All the Knowledge of the World in My Pocket: Electronic Textbooks & EReserves

Electronic Textbooks:

One of the next great digital frontiers being tackled is that of academic texts.  Earlier attempts towards electronic textbooks have generally had negative to mixed results.  In many cases the content  needed for academic courses has been unavailable electronically, requiring students to still turn to print books.  In other cases, students find it difficult to reconcile their accustomed study habits with the capabilities that eReaders and eBooks offer.  You can read further on the experiences of a few universities experiments in using eReaders in the following articles:

Clark, D.T. (2009). Lending Kindle e-book readers: first results from the Texas A&M University project. Collection Building, 28(4), 146-149.

Mallett, E. (2010). A screen too far? Findings from an e-book reader pilot. Serials: The Journal for the Serials Community, 23(2), 140-144.

So while it appears that neither higher education institutions nor students are quite ready for an electronic textbook revolution, there are changes on the horizon that suggest that many of these issues that may be corrected.  eReaders and tablet computers have newer features that allow students to highlight and add annotations to the text, as well as the capability to link to additional information.

Electronic Reserves:

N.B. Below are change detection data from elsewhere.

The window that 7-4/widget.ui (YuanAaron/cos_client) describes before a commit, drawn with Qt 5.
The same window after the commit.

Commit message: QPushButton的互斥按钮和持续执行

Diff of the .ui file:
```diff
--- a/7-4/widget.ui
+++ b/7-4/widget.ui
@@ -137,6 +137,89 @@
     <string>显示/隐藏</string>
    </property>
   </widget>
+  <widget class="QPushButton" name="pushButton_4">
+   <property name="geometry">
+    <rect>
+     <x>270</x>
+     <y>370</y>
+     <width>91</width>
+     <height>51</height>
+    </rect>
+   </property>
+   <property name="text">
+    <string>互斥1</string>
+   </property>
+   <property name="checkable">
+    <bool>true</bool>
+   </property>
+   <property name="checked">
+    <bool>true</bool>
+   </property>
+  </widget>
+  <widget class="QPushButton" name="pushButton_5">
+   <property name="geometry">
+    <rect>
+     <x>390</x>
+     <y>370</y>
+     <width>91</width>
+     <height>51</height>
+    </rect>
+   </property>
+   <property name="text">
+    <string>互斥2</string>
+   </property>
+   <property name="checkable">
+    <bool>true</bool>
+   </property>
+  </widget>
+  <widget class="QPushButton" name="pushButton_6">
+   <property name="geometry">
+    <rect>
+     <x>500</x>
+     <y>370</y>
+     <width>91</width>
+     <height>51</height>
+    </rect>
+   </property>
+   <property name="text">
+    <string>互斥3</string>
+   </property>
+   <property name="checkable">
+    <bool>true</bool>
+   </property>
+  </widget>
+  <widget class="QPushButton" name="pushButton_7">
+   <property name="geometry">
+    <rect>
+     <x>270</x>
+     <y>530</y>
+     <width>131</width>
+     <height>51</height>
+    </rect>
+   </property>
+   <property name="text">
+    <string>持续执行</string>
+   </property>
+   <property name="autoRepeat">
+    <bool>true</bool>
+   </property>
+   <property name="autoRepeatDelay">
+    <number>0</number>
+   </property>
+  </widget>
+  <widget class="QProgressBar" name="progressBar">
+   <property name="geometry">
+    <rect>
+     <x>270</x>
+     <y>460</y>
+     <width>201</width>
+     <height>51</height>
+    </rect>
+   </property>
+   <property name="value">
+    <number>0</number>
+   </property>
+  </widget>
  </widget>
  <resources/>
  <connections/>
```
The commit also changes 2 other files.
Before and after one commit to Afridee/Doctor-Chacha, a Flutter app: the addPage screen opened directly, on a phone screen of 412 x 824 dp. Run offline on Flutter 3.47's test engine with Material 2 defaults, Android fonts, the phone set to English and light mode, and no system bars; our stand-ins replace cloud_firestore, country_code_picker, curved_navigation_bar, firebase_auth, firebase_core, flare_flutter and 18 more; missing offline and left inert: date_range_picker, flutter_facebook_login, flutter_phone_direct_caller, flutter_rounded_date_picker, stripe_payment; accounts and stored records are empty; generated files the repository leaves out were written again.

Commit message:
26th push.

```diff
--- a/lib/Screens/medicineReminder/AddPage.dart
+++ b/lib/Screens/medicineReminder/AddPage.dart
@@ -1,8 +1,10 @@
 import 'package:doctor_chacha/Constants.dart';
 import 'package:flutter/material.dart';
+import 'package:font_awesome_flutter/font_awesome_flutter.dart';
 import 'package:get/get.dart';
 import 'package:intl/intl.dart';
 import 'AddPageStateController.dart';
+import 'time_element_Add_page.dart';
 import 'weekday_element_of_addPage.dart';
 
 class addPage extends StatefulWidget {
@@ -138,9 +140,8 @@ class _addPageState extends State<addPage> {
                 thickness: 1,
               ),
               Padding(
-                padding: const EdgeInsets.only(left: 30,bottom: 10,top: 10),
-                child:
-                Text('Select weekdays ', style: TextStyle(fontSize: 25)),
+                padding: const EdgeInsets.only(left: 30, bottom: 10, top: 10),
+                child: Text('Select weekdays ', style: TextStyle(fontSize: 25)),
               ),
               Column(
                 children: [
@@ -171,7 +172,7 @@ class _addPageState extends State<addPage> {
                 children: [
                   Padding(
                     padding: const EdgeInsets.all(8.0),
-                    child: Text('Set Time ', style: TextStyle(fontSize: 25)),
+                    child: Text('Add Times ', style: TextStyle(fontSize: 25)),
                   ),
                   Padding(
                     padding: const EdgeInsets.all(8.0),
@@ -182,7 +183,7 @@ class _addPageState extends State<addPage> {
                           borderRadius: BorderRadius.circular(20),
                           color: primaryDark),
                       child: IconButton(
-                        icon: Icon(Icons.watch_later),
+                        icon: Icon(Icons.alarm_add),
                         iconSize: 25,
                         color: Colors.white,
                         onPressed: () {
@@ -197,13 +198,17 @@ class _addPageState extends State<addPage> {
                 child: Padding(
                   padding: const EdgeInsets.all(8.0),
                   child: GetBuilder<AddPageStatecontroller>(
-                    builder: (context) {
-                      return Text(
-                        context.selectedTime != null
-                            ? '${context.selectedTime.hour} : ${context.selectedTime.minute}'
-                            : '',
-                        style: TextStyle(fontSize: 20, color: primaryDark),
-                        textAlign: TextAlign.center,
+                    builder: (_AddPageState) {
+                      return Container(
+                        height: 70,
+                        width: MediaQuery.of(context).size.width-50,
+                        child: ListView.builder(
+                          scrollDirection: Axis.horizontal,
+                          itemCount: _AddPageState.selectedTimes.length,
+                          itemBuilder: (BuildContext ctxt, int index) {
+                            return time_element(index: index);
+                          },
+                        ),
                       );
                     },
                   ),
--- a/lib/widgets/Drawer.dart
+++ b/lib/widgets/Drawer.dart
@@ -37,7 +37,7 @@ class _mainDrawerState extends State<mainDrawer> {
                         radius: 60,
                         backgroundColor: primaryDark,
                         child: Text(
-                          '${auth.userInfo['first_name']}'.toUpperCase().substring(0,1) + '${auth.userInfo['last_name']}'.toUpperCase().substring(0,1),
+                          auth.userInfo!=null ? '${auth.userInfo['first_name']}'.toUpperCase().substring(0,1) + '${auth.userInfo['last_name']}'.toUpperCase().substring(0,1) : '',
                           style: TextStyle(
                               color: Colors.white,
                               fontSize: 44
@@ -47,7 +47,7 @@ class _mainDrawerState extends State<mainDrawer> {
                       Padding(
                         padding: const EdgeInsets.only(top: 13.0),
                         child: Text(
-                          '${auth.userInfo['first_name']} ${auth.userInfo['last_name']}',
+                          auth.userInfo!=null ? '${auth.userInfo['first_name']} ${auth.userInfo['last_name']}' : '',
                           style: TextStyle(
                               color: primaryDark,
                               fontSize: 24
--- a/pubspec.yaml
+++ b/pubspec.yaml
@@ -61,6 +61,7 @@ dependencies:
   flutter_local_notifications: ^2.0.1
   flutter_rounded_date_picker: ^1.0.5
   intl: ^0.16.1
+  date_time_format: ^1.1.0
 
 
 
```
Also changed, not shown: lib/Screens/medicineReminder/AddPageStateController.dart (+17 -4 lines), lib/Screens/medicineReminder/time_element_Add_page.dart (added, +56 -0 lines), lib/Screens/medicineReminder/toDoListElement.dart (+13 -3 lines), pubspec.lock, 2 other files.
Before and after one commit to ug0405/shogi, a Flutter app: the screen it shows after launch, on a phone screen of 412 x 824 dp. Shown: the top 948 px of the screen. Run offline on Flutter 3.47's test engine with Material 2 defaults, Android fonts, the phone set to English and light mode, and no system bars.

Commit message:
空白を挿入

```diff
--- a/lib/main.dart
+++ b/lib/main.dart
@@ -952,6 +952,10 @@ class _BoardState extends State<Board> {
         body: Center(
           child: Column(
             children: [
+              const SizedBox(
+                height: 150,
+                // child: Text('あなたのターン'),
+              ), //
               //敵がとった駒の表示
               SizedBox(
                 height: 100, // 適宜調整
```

One area of digital content that academic libraries have already had a major presence in has been electronic reserves.  This is one area in academic libraries that can be an easy place to start to support eReaders on campus.  By offering the electronic reserves in a variety of formats so that students can choose what suits them, will improve the usability of the reserves system.  The primary difficulty that exists in this area is that unless the electronic reserve content is in a layout that cannot easily be converted to flowable format such as ePub or Mobi, it can be difficult to make it clear to read on the various eReaders.  As OCR software improves and more content becomes available and is born digitally, this situation will improve and make it easier for academic libraries to support eReaders.